Recently, India experienced a tragic railway accident where we lost almost 300 lives in a three-train collision in Balasore, Odisha. As the Economist emphatically mentioned “Notwithstanding this disaster, rail travel is not especially dangerous in India, where some 20 million people take a train every day. Of the roughly 25,000 who died in train related accidents every year before the pandemic, most were run over or fell from trains. A tiny minority died in derailments or collisions. And the number of such serious incidents is decreasing. By contrast, some 300,000 people are estimated to die on India’s dangerous roads each year”. While the government is spending 1.7% of our GDP on transportation infrastructure and related investment; lack of civic sense, indiscipline and poor driver and rider training will always ensure that accidents on our highways and city roads will rule the roost. So, our government will need to ensure that the safety measures provided as well as post-accident work needs to be top notch. And it was the case with Balasore where Ashwini Vaishnaw the Minister of Railway showed outstanding disaster management skills and leadership qualities for all of us to stand up and take note.
Within hours of the tragedy, Mr. Vaishnaw, was on the ground and spent the next 51 hours with over 2300 staff and key personnel to focus on providing help to those who were injured and supervising the rescue operation. His presence must have been cathartic not just for all the relief workers but more so for the injured and the relatives of the victims. Before I go on to share the leadership lessons that we can learn from the handling of the relief work, here is a look into the fabulous pedigree of our railway minister who is a Rajya Sabha Member of Parliament from Odisha.
Balasore perhaps has a special place in his heart, since he started his IAS stint in the Odisha cadre, and has worked extensively in different parts of that state including serving as the District Collector of Cuttack and Balasore districts. At the time of super cyclone 1999, he managed to collect data related to real timing and place of cyclone. This data helped the Government of Odisha plan safety measures for the people. He was handpicked by our then Prime Minister Atal Bihari Vajpayee in 2003 to work as deputy secretary and then became Vajpayee’s private secretary.
Once he reached Balasore on June 3, his first steps were understanding the technicalities of the accident, and supervising the rescue operations. He then set his plans into motion that involved mobilizing human resources and machinery for rescue and saving as many lives as possible. Multiple teams were tasked with specific agendas, with a very clear reporting and chain of command. The Chairman of the Railway board was deputed at the hospital in Cuttack and other senior officials at hospitals to ensure that treatment was given properly and no one was neglected. A war room was set up at the Railway ministry headquarters in Delhi with four cameras giving live feed. A seasoned bureaucrat turned politician; disaster management was not new to him given his experience in Balasore earlier in 1999. His attention to detail was visible when he set up an independent team to ensure the hydration and comfort of the rescue team. Summer was at its peak and working non-stop could have led to another self-created human tragedy. He was punctilious and sincere in his entire approach over the time he spent at Balasore.

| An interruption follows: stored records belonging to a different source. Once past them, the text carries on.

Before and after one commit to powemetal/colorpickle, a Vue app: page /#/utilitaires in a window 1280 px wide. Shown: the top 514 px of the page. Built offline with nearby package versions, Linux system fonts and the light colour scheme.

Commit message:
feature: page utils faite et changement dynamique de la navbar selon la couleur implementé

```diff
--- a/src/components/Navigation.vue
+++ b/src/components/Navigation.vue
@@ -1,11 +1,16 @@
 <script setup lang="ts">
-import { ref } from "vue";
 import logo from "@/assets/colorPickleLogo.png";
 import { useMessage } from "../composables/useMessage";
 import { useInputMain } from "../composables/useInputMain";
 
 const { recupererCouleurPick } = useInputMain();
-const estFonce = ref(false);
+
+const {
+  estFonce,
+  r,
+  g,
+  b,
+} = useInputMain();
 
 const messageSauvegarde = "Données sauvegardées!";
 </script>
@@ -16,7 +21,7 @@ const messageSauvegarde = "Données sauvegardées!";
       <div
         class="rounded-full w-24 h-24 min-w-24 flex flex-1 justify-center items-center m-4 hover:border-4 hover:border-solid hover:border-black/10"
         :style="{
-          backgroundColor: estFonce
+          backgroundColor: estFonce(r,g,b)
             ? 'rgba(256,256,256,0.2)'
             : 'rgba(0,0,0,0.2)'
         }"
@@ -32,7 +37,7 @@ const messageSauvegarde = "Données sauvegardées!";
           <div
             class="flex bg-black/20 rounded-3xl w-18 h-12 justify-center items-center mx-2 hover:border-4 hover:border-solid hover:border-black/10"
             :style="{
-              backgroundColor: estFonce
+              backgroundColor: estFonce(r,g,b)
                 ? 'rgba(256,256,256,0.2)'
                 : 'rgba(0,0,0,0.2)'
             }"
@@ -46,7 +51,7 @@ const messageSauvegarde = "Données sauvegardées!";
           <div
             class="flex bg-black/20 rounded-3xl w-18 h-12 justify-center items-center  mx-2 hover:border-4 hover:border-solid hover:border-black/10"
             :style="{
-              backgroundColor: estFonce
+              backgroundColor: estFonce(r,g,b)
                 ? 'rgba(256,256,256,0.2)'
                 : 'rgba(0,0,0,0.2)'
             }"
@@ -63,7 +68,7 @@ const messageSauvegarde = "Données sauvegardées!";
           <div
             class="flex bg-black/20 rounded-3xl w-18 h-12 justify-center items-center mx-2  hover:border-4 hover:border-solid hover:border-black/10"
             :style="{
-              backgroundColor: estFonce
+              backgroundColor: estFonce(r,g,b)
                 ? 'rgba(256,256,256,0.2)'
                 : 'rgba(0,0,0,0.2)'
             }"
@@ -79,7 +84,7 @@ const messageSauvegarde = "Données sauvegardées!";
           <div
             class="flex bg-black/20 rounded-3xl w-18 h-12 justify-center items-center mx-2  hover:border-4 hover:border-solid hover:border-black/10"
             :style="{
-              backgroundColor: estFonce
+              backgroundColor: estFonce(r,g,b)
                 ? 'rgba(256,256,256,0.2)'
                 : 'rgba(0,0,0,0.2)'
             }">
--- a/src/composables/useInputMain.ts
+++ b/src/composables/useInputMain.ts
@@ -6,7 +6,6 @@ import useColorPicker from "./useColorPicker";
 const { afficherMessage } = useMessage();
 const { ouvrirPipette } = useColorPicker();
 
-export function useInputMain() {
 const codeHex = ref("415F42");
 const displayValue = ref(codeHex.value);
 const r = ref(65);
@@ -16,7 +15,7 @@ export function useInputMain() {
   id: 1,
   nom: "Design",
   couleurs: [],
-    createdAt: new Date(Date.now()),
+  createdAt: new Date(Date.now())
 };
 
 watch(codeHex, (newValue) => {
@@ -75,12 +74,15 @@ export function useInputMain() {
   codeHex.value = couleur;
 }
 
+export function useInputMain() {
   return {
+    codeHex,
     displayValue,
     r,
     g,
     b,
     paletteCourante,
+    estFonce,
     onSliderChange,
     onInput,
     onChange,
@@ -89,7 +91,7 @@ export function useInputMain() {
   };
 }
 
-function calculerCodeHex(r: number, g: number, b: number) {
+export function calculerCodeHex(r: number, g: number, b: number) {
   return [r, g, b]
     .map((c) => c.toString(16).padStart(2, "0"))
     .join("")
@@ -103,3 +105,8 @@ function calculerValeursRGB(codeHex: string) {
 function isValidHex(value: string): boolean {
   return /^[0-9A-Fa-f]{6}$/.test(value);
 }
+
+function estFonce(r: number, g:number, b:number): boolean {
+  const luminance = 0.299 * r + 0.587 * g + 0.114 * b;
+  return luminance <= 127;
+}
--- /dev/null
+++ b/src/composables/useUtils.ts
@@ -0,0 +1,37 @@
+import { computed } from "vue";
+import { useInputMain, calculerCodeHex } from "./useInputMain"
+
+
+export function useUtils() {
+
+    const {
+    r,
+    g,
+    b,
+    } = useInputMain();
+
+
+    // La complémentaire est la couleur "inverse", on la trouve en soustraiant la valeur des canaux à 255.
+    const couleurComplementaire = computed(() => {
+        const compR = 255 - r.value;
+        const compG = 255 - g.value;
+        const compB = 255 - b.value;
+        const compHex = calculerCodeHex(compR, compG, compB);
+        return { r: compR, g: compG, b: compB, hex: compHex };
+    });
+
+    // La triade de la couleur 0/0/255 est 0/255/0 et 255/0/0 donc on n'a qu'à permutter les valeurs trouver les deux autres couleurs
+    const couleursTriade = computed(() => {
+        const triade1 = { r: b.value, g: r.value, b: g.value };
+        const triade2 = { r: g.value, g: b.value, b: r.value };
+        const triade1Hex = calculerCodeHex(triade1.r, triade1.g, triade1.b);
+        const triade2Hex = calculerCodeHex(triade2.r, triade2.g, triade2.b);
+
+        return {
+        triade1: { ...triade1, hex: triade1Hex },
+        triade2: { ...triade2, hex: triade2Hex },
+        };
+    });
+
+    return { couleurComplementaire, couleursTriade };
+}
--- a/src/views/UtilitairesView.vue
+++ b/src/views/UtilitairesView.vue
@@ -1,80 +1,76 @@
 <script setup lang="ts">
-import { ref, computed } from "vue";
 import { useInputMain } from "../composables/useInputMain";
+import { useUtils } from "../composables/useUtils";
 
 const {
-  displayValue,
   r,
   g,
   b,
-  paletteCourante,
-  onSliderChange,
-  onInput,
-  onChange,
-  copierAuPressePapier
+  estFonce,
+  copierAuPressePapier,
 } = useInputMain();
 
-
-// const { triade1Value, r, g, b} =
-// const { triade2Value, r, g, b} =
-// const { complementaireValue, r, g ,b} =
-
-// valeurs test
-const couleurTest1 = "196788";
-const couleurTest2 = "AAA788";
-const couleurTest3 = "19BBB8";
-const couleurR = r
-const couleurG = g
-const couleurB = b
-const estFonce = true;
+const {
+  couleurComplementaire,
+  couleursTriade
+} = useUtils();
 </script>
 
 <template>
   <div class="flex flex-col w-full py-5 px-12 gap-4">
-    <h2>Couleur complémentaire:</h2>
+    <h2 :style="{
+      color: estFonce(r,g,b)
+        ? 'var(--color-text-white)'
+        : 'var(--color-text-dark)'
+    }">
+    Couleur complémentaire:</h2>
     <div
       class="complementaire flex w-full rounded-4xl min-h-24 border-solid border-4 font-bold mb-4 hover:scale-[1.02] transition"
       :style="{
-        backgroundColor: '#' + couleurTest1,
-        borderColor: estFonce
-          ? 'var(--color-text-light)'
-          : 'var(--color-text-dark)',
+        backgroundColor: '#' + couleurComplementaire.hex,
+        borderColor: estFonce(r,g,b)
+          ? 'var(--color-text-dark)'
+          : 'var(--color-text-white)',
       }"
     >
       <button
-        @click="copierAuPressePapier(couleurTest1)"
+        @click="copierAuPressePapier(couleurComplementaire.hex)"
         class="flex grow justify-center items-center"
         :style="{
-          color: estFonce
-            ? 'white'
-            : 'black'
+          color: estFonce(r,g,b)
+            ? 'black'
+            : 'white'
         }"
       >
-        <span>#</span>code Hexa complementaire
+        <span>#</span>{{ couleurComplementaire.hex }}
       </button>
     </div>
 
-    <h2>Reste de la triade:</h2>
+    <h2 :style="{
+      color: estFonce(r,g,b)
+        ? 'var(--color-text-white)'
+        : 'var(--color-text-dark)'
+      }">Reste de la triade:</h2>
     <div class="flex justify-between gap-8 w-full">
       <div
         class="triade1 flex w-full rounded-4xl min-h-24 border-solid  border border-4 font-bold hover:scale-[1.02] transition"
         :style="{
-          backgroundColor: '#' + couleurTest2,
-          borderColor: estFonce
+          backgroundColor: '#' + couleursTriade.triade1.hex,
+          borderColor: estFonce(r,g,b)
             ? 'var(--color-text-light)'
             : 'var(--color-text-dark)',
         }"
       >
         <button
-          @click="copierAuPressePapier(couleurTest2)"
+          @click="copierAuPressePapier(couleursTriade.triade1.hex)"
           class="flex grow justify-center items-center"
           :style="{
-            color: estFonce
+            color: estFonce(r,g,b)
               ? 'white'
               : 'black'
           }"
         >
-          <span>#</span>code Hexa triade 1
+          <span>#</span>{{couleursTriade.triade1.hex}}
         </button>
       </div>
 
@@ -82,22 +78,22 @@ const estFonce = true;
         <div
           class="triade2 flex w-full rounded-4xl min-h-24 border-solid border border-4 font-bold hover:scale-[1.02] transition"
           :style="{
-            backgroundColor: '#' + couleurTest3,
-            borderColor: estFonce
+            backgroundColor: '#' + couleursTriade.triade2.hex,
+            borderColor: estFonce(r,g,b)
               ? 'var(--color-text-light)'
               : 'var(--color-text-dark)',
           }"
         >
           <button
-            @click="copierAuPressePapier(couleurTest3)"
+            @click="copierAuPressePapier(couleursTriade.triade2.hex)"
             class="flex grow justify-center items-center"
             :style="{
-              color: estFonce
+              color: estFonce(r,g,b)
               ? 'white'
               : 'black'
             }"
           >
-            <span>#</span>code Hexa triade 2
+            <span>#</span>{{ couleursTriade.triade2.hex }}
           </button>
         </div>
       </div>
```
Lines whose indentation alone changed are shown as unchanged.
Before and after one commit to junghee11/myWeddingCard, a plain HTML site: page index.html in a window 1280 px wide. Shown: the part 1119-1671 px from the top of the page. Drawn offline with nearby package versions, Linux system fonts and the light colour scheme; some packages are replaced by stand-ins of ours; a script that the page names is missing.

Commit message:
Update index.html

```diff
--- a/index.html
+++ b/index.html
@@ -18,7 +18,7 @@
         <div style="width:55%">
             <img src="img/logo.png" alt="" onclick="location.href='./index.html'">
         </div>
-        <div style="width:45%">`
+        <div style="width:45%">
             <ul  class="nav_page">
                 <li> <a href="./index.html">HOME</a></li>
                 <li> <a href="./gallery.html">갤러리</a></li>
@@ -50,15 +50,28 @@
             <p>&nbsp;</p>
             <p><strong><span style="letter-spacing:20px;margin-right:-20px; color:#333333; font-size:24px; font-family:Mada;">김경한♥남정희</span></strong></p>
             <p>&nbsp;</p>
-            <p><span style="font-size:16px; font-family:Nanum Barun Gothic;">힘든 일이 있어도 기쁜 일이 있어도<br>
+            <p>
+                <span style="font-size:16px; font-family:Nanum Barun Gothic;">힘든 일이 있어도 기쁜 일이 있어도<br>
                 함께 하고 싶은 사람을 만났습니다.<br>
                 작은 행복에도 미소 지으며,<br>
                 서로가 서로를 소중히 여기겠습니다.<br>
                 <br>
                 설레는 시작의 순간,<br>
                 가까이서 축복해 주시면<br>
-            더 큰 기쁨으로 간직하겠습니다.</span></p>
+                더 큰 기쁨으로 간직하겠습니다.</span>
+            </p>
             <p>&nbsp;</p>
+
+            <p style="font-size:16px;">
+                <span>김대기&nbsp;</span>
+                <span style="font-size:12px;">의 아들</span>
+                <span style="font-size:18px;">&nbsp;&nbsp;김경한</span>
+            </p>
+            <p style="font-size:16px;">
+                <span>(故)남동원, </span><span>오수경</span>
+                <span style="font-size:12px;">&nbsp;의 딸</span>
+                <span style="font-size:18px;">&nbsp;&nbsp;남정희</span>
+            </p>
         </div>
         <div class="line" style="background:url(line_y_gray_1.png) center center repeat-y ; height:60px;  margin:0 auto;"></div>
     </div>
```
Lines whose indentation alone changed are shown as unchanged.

It was only after he was satisfied that the rescue operation was completed with no stone left unturned, that the tracks were cleared for other trains to pass without any untoward incident and that the hospitals where the injured were being treated had provided adequate care, did he go back to Delhi. Even from his headquarters, he ensured that the bodies were handed over to the relatives and those bodies that were left unidentified were cremated with due respect.
Mr. Vaishnaw brought his entire public-private enterprise experience together and exhibited a wide range of leadership traits while handling the situation. The most important was the need to be on the ground and feel the pulse of the ground realities. Most executives live in their ivory towers and have the knack of taking decisions without a detailed understanding of the realities. Secondly, he walked the talk. He ensured that he was working non-stop with the rest of 2300 odd staff in providing the necessary care. Thirdly, planning and putting the plan into action with clear communication. This was vital given the certainity of rumours that float around generally when it comes to such tragedies, and when political parties are up in arms, ready to settle scores. He ensured that there were clear and regular updates to the media; and that too from the horse’s mouth. More importantly, all this showed that he took ownership of the accident and conduced the relief activity with dignity and efficiency not as a politician but a seasoned bureaucrat. He exhibited empathy with every action of his. He led from the front and backed it up by setting in motion a mechanism and investigation to identify the errors that led to the accident and putting corrective measures in place to avoid a repeat of a similar mishap.
In today’s world of partisan politics which has crossed all limits of shame, ethics, and greed, it is refreshing to see someone like Mr. Vaishnaw act the way he did. But sadly, he is more an exception than a rule; and again he is not a politician but a pedigreed bureaucrat. We need more such people in our public life. And in droves.